attempts to demonstrate irreparable harm do not come close to clearing this high bar … .'

Despite the Government’s conspicuous failure to establish a threat of irreparable harm [by not granting the stay], the majority stays the injunction and thus allows the defendants to persist in committing the type of First Amendment violations that the lower courts identified. The majority takes this action in the face of the lower courts’ detailed findings of fact. But '[w]here an intermediate court reviews, and affirms, a trial court’s factual findings, this Court will not ‘lightly overturn’ the concurrent findings of the two lower courts.' Easley v. Cromartie, 532 U. S. 234 (2001); see also Glossip v. Gross, 576 U. S. 863, 882 (2015); Graver Tank & Mfg. Co. v. Linde Air Products Co., 336 U. S. 271, 275 (1949). And the majority suspends the relief afforded below without a word of explanation … .'

At this time in the history of our country, what the Court has done, I fear, will be seen by some as giving the Government a green light to use heavy-handed tactics to skew the presentation of views on the medium that increasingly dominates the dissemination of news. That is most unfortunate.”


This SCOTUS majority ruling (with three dissenting votes by Alito, Thomas, and Gorsuch) reversed the 5th Circuit Court of Appeals injunction that upheld the lower District Court's decision to enjoin specified personnel from government agencies and their non-governmental organization (NGO) proxies among a host of defendants that include the DOJ/FBI; Health and Human Services including CDC, FDA, and Fauci's NIAID; Department of Homeland Security (DHS); the White House including Press Secretary Karine Jean-Pierre and Surgeon General Vivek Murthy; U.S. Commerce Department; U.S. Census Bureau; U.S. Treasury; U.S. State Department; U.S. Election Assistance Commission; Election Integrity Partnership (EIP); and the Cyber Infrastructure Security Agency (CISA).

Previously, in July of 2023, the Court had issued a Preliminary Injunction against the defendants which prohibited the Defendants from contacting social-media companies and taking specific actions for the purpose of urging, encouraging, pressuring, or inducing in any manner, the removal, deletion, suppression, or reduction of content containing protected free speech posted on social-media platforms.
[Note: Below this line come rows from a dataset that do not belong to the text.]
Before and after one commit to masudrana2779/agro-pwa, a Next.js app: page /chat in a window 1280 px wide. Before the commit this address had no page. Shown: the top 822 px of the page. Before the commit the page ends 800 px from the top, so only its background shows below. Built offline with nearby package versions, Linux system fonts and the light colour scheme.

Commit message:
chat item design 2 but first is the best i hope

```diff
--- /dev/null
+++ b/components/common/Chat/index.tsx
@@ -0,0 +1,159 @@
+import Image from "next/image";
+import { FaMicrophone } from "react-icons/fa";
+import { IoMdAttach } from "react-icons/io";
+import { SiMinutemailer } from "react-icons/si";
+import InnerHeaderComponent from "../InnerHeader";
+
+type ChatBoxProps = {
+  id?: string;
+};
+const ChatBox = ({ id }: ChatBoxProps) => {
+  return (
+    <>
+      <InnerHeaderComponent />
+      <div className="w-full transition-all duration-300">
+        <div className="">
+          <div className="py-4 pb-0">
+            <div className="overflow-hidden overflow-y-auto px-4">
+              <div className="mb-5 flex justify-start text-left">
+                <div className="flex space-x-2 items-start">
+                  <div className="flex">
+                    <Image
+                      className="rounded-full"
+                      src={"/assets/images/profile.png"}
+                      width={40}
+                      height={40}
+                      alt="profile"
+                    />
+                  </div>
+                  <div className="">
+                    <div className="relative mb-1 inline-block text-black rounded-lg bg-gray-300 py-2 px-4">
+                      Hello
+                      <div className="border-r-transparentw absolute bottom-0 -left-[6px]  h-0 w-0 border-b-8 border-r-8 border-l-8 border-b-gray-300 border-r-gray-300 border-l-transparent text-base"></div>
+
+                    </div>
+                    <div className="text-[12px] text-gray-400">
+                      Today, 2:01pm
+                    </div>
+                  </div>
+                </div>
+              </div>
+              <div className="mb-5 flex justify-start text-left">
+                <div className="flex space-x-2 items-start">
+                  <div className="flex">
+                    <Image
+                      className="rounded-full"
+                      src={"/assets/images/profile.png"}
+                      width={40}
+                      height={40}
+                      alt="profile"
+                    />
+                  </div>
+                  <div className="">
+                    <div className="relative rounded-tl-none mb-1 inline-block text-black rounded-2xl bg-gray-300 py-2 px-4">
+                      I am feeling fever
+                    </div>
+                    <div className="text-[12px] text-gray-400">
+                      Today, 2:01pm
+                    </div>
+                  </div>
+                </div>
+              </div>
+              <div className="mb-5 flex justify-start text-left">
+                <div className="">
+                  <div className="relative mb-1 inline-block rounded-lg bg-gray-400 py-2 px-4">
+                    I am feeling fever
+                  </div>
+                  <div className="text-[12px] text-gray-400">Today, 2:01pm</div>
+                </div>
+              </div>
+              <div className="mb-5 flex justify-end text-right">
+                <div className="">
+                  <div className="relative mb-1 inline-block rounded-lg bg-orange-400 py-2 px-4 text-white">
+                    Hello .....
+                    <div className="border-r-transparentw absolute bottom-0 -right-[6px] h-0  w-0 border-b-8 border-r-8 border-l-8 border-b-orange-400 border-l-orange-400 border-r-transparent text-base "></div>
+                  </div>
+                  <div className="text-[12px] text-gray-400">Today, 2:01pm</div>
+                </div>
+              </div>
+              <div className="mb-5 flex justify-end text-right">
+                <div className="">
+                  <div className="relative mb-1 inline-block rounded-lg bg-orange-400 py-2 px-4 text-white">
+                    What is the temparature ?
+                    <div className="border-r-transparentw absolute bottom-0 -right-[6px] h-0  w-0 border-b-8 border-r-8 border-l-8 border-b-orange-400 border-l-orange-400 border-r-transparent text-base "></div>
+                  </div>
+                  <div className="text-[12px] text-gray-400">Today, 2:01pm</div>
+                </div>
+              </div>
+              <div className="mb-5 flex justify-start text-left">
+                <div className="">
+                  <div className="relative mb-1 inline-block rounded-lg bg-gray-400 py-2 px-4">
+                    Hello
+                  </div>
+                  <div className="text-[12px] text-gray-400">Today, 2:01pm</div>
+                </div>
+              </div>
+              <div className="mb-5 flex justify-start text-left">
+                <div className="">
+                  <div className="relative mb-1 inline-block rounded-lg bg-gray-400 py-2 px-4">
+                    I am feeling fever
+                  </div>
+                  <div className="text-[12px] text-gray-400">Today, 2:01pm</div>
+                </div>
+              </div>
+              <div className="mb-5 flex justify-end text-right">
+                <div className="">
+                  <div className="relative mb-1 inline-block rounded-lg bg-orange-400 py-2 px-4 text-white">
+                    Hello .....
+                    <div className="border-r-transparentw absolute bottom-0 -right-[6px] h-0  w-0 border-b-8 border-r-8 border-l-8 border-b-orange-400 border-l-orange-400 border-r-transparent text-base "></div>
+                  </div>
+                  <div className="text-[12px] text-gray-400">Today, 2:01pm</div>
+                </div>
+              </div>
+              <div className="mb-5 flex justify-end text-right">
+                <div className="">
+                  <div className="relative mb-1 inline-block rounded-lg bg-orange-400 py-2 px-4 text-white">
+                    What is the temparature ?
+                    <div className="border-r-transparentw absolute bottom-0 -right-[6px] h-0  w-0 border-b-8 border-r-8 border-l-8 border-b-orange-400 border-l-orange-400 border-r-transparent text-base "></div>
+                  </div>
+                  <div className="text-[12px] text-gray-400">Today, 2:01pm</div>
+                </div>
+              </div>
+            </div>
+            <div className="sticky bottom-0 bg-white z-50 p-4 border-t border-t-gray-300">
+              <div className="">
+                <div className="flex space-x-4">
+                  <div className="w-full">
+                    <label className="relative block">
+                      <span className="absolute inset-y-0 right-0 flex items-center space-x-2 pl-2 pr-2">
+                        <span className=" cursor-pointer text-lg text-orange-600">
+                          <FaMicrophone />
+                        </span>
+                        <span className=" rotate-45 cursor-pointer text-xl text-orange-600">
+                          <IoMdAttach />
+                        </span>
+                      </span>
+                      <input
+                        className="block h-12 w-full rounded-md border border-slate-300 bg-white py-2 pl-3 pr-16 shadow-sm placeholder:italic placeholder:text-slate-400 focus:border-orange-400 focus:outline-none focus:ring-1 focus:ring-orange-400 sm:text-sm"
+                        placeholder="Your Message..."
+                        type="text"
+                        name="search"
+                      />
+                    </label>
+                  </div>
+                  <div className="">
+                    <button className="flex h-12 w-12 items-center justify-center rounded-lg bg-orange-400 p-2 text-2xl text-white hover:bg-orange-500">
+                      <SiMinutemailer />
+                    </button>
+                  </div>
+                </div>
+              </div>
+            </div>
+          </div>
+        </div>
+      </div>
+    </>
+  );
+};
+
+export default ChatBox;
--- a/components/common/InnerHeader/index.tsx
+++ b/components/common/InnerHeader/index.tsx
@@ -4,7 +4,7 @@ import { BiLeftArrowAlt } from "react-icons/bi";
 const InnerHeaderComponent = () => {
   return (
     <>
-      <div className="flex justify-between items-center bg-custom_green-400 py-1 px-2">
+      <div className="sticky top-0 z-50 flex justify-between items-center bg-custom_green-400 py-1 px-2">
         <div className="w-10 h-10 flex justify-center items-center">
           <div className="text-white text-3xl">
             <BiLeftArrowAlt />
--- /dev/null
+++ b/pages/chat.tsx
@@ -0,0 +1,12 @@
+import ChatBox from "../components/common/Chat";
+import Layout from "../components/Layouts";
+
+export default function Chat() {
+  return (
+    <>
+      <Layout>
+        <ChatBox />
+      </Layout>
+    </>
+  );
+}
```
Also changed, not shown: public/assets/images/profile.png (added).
The Defendants (aka government agency personnel et al) immediately filed for a Motion to Stay at the Supreme Court, who just last week temporarily granted this Stay until the following Spring 2024, when SCOTUS will hear the full case that will hopefully permanently prevent these public sector oath-breakers from administratively violating constitutionally protected free speech with impunity, using private sector social media companies as proxy government actors. One of the bedrock rules of our constitutional republic is that government cannot engage in activities using private organizations that it cannot do on its own.

Plaintiffs are the States of Missouri and Louisiana v. Joseph Biden, 2023 WL 6425697, *27. Additional Plaintiffs include Dr. Aaron Kheriaty, Dr. Martin Kulldorf, Dr. Jayanta Bhattacharya, Jim Hoft, and Jill Hines (
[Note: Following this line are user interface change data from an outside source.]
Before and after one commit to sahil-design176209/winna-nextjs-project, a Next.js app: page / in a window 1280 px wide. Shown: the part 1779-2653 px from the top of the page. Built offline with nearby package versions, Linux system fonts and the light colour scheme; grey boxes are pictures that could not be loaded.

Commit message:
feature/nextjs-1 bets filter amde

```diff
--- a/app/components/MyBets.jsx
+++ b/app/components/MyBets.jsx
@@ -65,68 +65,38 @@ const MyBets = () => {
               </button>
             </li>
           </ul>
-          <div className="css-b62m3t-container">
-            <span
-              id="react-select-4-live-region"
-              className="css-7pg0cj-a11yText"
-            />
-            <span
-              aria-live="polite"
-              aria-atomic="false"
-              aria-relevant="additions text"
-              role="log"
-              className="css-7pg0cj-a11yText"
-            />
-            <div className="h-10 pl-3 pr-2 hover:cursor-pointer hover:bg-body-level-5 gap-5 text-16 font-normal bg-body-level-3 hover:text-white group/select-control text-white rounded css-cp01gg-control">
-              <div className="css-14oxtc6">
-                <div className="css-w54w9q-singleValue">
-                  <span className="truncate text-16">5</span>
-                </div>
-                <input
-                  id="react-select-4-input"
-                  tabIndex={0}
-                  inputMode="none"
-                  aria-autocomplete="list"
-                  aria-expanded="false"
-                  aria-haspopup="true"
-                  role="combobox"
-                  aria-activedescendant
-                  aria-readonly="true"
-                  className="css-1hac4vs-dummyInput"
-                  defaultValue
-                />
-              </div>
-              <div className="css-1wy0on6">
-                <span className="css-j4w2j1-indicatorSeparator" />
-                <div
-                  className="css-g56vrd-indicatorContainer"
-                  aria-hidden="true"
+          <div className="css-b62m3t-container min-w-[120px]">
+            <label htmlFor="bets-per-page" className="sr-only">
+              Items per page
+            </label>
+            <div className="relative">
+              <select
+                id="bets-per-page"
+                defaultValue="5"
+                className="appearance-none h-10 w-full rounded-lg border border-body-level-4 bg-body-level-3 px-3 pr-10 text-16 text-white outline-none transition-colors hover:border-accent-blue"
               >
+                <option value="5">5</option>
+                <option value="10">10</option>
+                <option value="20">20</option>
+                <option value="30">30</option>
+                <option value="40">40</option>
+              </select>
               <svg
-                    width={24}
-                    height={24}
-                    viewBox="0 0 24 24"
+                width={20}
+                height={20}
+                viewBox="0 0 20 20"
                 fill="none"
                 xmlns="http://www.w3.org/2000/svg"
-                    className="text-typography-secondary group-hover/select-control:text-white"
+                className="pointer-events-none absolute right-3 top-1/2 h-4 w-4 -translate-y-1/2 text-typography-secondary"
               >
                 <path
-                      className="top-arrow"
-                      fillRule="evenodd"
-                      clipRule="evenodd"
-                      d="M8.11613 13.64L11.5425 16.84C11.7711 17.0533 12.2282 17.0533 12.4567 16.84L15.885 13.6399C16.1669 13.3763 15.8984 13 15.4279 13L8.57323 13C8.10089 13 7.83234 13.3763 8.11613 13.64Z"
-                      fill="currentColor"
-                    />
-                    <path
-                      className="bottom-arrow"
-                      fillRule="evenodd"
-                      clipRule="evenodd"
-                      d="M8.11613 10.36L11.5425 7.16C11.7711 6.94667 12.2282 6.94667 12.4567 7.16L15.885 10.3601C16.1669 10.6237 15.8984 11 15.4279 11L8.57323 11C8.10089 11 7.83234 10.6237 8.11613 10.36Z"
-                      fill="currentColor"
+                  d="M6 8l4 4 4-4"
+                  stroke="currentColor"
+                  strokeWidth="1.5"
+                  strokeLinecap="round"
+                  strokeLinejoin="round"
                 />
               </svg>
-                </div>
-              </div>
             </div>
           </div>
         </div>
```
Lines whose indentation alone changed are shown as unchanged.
Support the River Cities' Reader

Get 12 Reader issues mailed monthly for $48/year.

Old School Subscription for Your Support

Get the printed Reader edition mailed to you (or anyone you want) first-class for 12 months for $48.
$24 goes to postage and handling, $24 goes to keeping the doors open!
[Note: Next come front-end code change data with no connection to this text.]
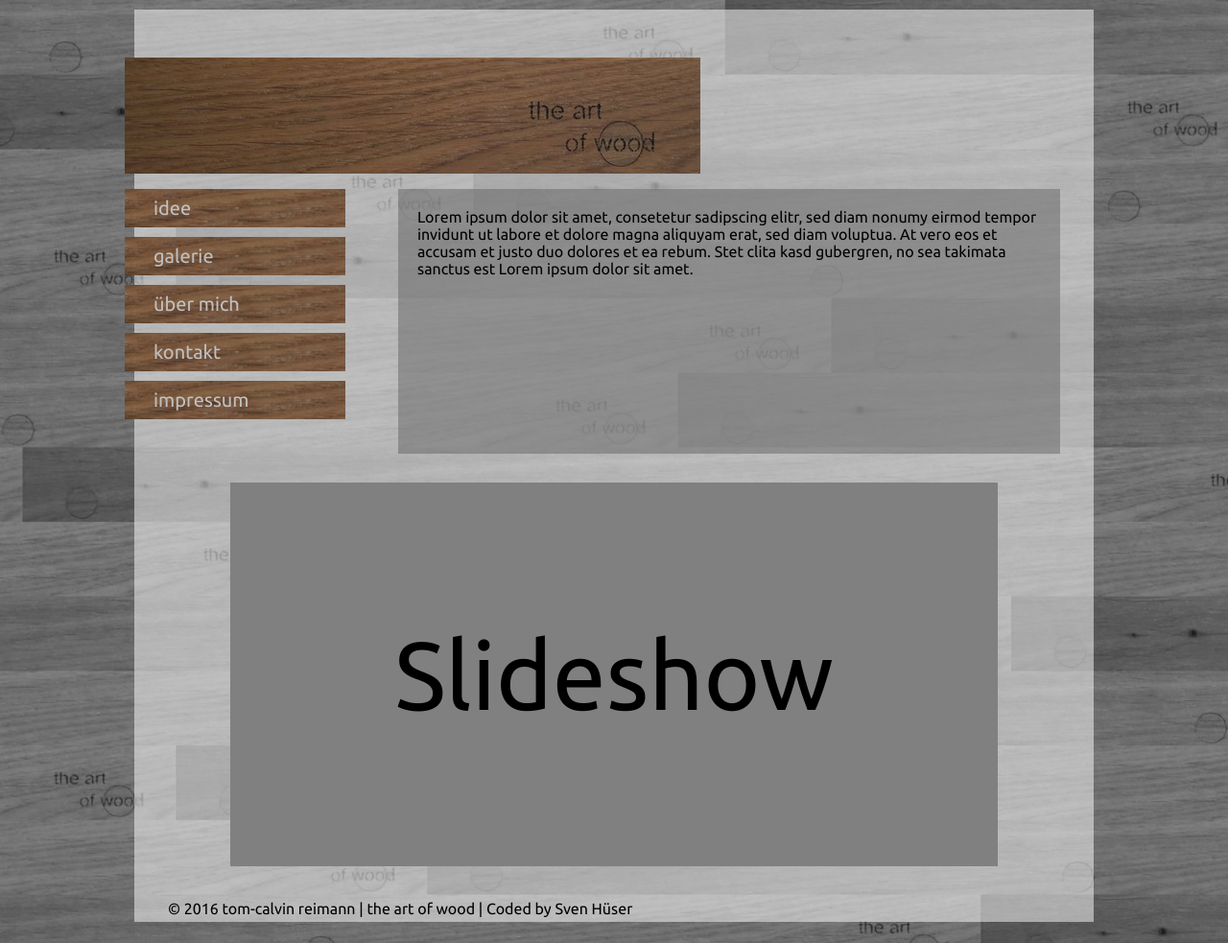
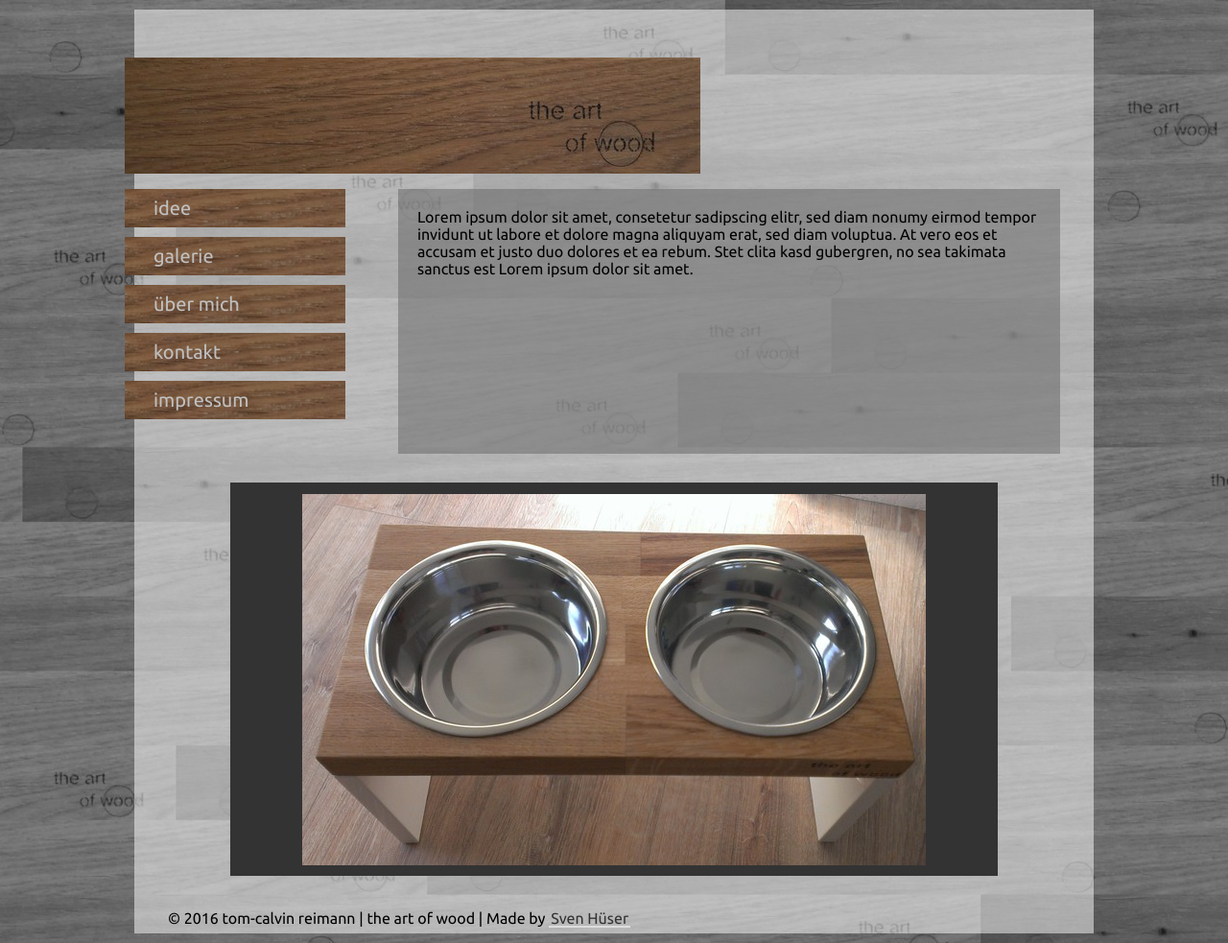
Before and after one commit to theartofwood/theartofwood.github.io, a Jekyll site: the page built from index.html, in a window 1280 px wide. Shown: the whole page at 96% size. Built offline with Jekyll 4.4.1, drawn with Linux system fonts in a browser that asks for light colours; nearby versions of some CDN libraries.

Commit message:
added slideshow

```diff
--- a/_includes/footer.html
+++ b/_includes/footer.html
@@ -1,5 +1,5 @@
 <footer id="footer">
   <span class="footer bordered">&copy; 2016 {{ site.author | downcase }}</span>
   <span class="footer bordered">{{ site.title }}</span>
-  <span class="footer">Coded by Sven Hüser</span>
+  <span class="footer">Made by <a href="http://svenhueser.de" class="effect">Sven Hüser</a></span>
 </footer>
--- a/_includes/slideshow.html
+++ b/_includes/slideshow.html
@@ -1,3 +1,5 @@
 <div id="slideshow">
-  Slideshow
+  {% for entry in site.data.slideshow %}{% for image in entry.images %}{% assign path = '/images/galleries/' | append: entry.folder %}
+      <div class="slide" data-src="{{path}}/{{image}}" data-display="{{path}}/small/{{image}}"></div>
+  {% endfor %} {% endfor %}
 </div>
--- a/css/main.scss
+++ b/css/main.scss
@@ -10,6 +10,8 @@ $header-height: 121px;
 $page-offset: 10px;
 $left-indent: 30px;
 
+$media-small: $page-width + 2 * $page-offset;
+
 body {
   background: url('/images/background.jpg');
   background-repeat: repeat;
@@ -21,6 +23,39 @@ body {
   &.noscroll {
     height: 100%;
     overflow: hidden;
+  }
+}
+
+a {
+  text-decoration: none;
+
+  &.effect {
+    color: #333;
+    position: relative;
+    padding: 0 2px;
+    background-color: transparent;
+    transition: background-color 100ms;
+
+    &:after {
+      z-index: 0;
+      position: absolute;
+      bottom: -1px;
+      left: 0;
+      display: block;
+      content: '';
+      width: 100%;
+      height: 2px;
+      background-color: #ddd;
+    }
+
+    &:hover {
+      color: #ddd;
+      background-color: #333;
+
+      &:after {
+        display: none;
+      }
+    }
   }
 }
 
@@ -42,8 +77,6 @@ body {
   a {
     display: block;
     height: $header-height;
-    color: white;
-    text-decoration: none;
     background-image: url('/images/logo.jpg');
   }
 }
@@ -84,7 +117,6 @@ body {
         line-height: 40px;
         font-size: 20px;
         color: silver;
-        text-decoration: none;
         transition-duration: 200ms;
         transition-property: padding-left, margin-left;
 
@@ -126,20 +158,9 @@ body {
   }
 }
 
-#slideshow {
-  width: 800px;
-  height: 400px;
-  margin: 30px auto;
-  background: gray;
-
-  font-size: 100px;
-  line-height: 400px;
-  text-align: center;
-}
-
 #footer {
   margin: 10px 30px 0;
-  padding: 5px;
+  padding: 5px 5px 7px;
 
   .bordered:after {
     content: ' | ';
@@ -157,7 +178,6 @@ body {
     background-color: rgba(255,255,255,.2);
 
     a {
-      text-decoration: none;
       color: black;
     }
   }
@@ -200,7 +220,7 @@ body {
   }
 }
 
-@media screen and (max-width: $page-width + 2*$page-offset) {
+@media screen and (max-width: $media-small) {
 
   #wrapper {
     width: 100%;
@@ -317,12 +337,6 @@ body {
     width: calc(100% - 2em);
   }
 
-  #slideshow {
-    width: 100%;
-
-    font-size: 50px;
-  }
-
   #footer {
     margin: 0 10px;
     padding-bottom: 20px;
@@ -335,6 +349,7 @@ body {
     .footer {
       display: block;
       float: none;
+      padding: 4px 0;
     }
   }
 
@@ -388,6 +403,10 @@ body {
       background-image: url(/images/right.png);
     }
   }
+
+  .spinner {
+    margin-top: 50vh;
+  }
 }
 
 @keyframes fading {
@@ -396,7 +415,6 @@ body {
 }
 
 .spinner {
-  margin-top: 50vh;
 
   div {
     width: 14px;
@@ -447,7 +465,7 @@ body {
   }
 }
 
-@media screen and (max-width: $page-width + 2*$page-offset) {
+@media screen and (max-width: $media-small) {
   #lightbox {
     .arrow {
       position: absolute;
@@ -469,3 +487,64 @@ body {
     }
   }
 }
+
+// slideshow
+
+#slideshow {
+  position: relative;
+  overflow: hidden;
+  width: 800px;
+  height: 400px;
+  margin: 30px auto;
+  background-color: #333;
+  border-width: 5px 0;
+  border-style: solid;
+  border-color: #333;
+
+  .slide {
+
+    height: 100%;
+    width: 100%;
+    position: absolute;
+    display: flex;
+    align-items: center;
+    justify-content: center;
+
+    &:not(.visible) {
+      display: none;
+
+      .spinner div { animation-play-state: paused; }
+    }
+
+    img {
+      max-height: 100%;
+      max-width: 100%;
+      width: auto;
+      height: auto;
+    }
+
+    &.animate {
+
+      &.next { animation: nextSlide 1000ms; }
+      &.current { animation: currentSlide 1000ms; }
+
+    }
+  }
+}
+
+@media screen and (max-width: 800px) {
+  #slideshow {
+    width: 100%;
+    height: 300px;
+  }
+}
+
+@keyframes nextSlide {
+  from { left: 100% }
+  to   { left: 0% }
+}
+
+@keyframes currentSlide {
+  from { left: 0% }
+  to   { left: -100% }
+}
--- a/js/page.js
+++ b/js/page.js
@@ -110,3 +110,58 @@ if (lightboxLinks.length) {
 
   buildLightbox();
 }
+
+// slideshow
+
+var slideshow = $('#slideshow');
+
+if (slideshow.length) {
+
+  var slideshowImages = $('#slideshow .slide');
+
+  slideshowImages.eq(0).addClass('visible');
+  slideshowImages.each(function() {
+    var spinner = $('<div class="spinner">')
+      .append($('<div class="bounce1">'))
+      .append($('<div class="bounce2">'))
+      .append($('<div class="bounce3">'))
+      .append($('<div class="bounce4">'));
+
+    $(this).html(spinner);
+
+    var slide = this;
+    var loadImg = new Image();
+    loadImg.src = this.dataset.display;
+    loadImg.onload = function() {
+      $(slide).html(this);
+    }
+  });
+
+  var animateSlides = function(curr, next) {
+    slideshow.attr('data-image', next);
+
+    slideshowImages.eq(curr).addClass('animate current');
+    slideshowImages.eq(next).addClass('visible').addClass('animate next');
+
+    window.setTimeout(function() { clearAnimation(curr, next); }, 1000);
+
+  }
+
+  var clearAnimation = function(curr, next) {
+    slideshowImages.eq(curr).removeClass('visible animate current');
+    slideshowImages.eq(next).removeClass('animate next');
+  }
+
+  var slideImages = function(dir, e) {
+    var currImage = parseInt(slideshow.attr('data-image')) || 0;
+    var nextImage = mod(currImage + dir, slideshowImages.length);
+
+    animateSlides(currImage, nextImage);
+  }
+
+  var autoSlides = function() { slideImages(1) };
+
+  var slideShowInterval = window.setInterval(autoSlides, 5000);
+
+  slideshow.bind('click', function() {clearInterval(slideShowInterval)} );
+}
```
Also changed, not shown: _data/slideshow.yml (added, +9 -0 lines).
Click this link to Old School Subscribe now.

Help Keep the Reader Alive and Free Since '93!


"We're the River Cities' Reader, and we've kept the Quad Cities' only independently owned newspaper alive and free since 1993.

So please help the Reader keep going with your one-time, monthly, or annual support. With your financial support the Reader can continue providing uncensored, non-scripted, and independent journalism alongside the Quad Cities' area's most comprehensive cultural coverage." - Todd McGreevy, Publisher